This past weekend after dinner, I went up to prepare the fire after dark. People gathered around the fire, including a couple of people that had not previously been able to stay for our fires. After people started drifting away from the fire to bed, I decided to stay until the fire was out and safe to leave. But as it ended up, I did not have to stay alone. Wendy, one of those who had not been able to stay at the fire before, stayed and talked with me until early in the morning. I shared a whole big chunk of my life with her, starting with my addictions, my failures, and being homeless for a while, but also about how another group of strangers had become community for me, when they came into my life four years ago and so graciously took me into their lives. I shared about how they showed me so much love and kindness that it had a profound effect on my life and changed my mind about how life and love should be. In short, I told her about how God had planted something in me through Grace and Main and how that changed everything.
Wendy also shared a lot of her life’s story with me—her struggles, her fears, and her hopes and dreams for her life and for the life she wanted for her sons. That night was for sharing, and I found myself telling her things that I hardly ever tell anyone I don’t know well. Over shared stories, we continued to become community. After all, everyone at the class came for different reasons and looking for different things. I believe that everyone there found something special. Some found a friend or a confidant, and others found peace of mind or a feeling of accomplishment. Some of us found that God is a gardener and growing community in unexpected places.

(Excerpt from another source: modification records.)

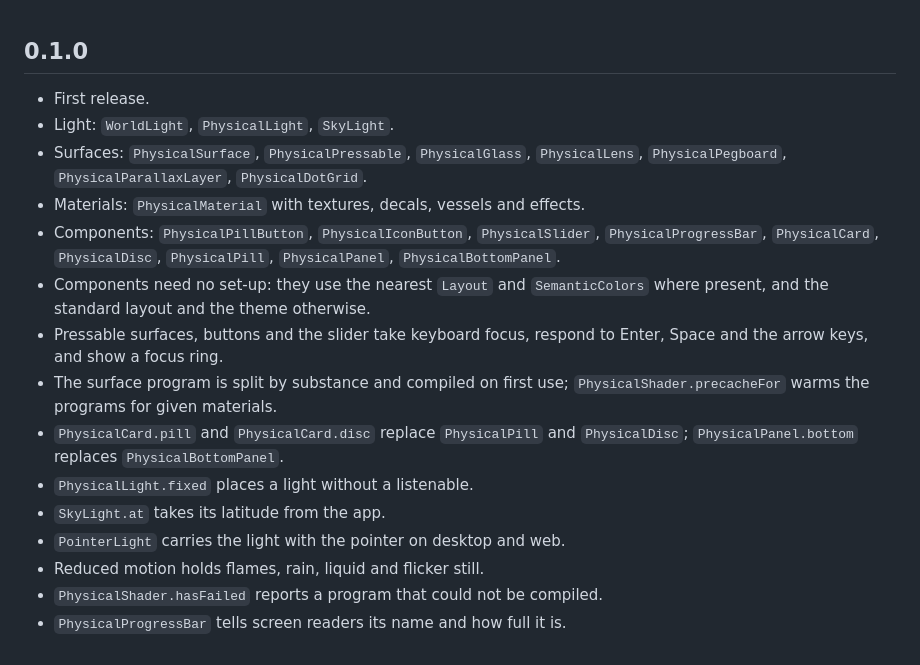
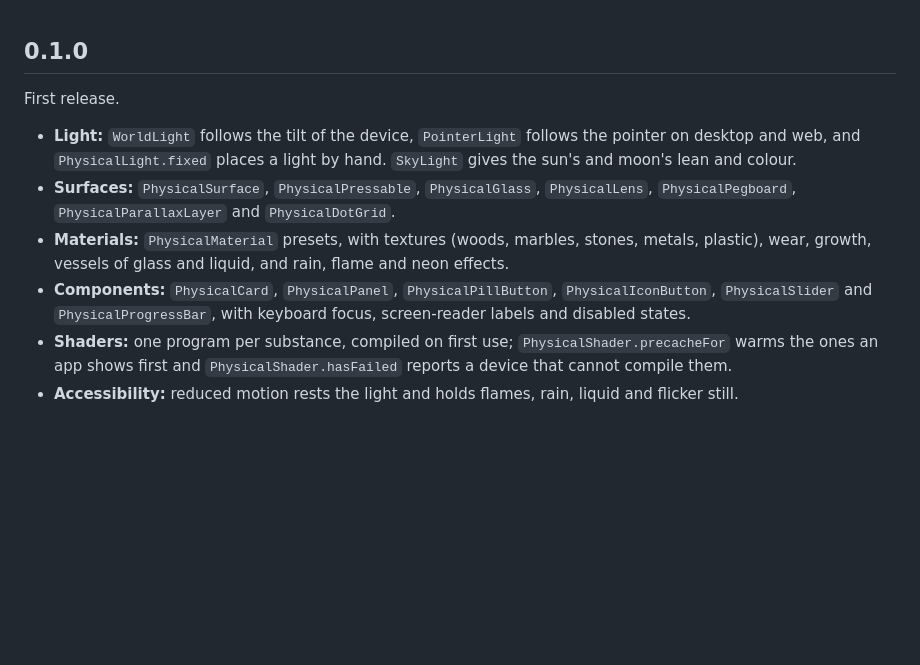
Before and after one commit to WAMF/kiss_physical, a Markdown page: CHANGELOG.md, the part around the change. Drawn GitHub-style; blank space fills up the shorter version.

```diff
--- a/CHANGELOG.md
+++ b/CHANGELOG.md
@@ -1,26 +1,21 @@
 ## 0.1.0
 
-- First release.
-- Light: `WorldLight`, `PhysicalLight`, `SkyLight`.
-- Surfaces: `PhysicalSurface`, `PhysicalPressable`, `PhysicalGlass`,
-  `PhysicalLens`, `PhysicalPegboard`, `PhysicalParallaxLayer`,
+First release.
+
+- **Light:** `WorldLight` follows the tilt of the device, `PointerLight`
+  follows the pointer on desktop and web, and `PhysicalLight.fixed` places
+  a light by hand. `SkyLight` gives the sun's and moon's lean and colour.
+- **Surfaces:** `PhysicalSurface`, `PhysicalPressable`, `PhysicalGlass`,
+  `PhysicalLens`, `PhysicalPegboard`, `PhysicalParallaxLayer` and
   `PhysicalDotGrid`.
-- Materials: `PhysicalMaterial` with textures, decals, vessels and effects.
-- Components: `PhysicalPillButton`, `PhysicalIconButton`, `PhysicalSlider`,
-  `PhysicalProgressBar`, `PhysicalCard`, `PhysicalDisc`, `PhysicalPill`,
-  `PhysicalPanel`, `PhysicalBottomPanel`.
-- Components need no set-up: they use the nearest `Layout` and
-  `SemanticColors` where present, and the standard layout and the theme
-  otherwise.
-- Pressable surfaces, buttons and the slider take keyboard focus, respond to
-  Enter, Space and the arrow keys, and show a focus ring.
-- The surface program is split by substance and compiled on first use;
-  `PhysicalShader.precacheFor` warms the programs for given materials.
-- `PhysicalCard.pill` and `PhysicalCard.disc` replace `PhysicalPill` and
-  `PhysicalDisc`; `PhysicalPanel.bottom` replaces `PhysicalBottomPanel`.
-- `PhysicalLight.fixed` places a light without a listenable.
-- `SkyLight.at` takes its latitude from the app.
-- `PointerLight` carries the light with the pointer on desktop and web.
-- Reduced motion holds flames, rain, liquid and flicker still.
-- `PhysicalShader.hasFailed` reports a program that could not be compiled.
-- `PhysicalProgressBar` tells screen readers its name and how full it is.
+- **Materials:** `PhysicalMaterial` presets, with textures (woods, marbles,
+  stones, metals, plastic), wear, growth, vessels of glass and liquid, and
+  rain, flame and neon effects.
+- **Components:** `PhysicalCard`, `PhysicalPanel`, `PhysicalPillButton`,
+  `PhysicalIconButton`, `PhysicalSlider` and `PhysicalProgressBar`, with
+  keyboard focus, screen-reader labels and disabled states.
+- **Shaders:** one program per substance, compiled on first use;
+  `PhysicalShader.precacheFor` warms the ones an app shows first and
+  `PhysicalShader.hasFailed` reports a device that cannot compile them.
+- **Accessibility:** reduced motion rests the light and holds flames, rain,
+  liquid and flicker still.
```
Also changed, not shown: CONTRIBUTING.md (added, +71 -0 lines), README.md (+1 -1 lines), example/example.md (added, +79 -0 lines), screenshots/controls.jpg (added), screenshots/glass_and_liquid.jpg (deleted), screenshots/metals.jpg (deleted), screenshots/showpieces.jpg, screenshots/textures.jpg (added), 5 other files.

There is definitely more growing in Iredell County, North Carolina, than just vegetables, but there is also more than vegetables growing in Danville, Virginia, and in our hearts, as well.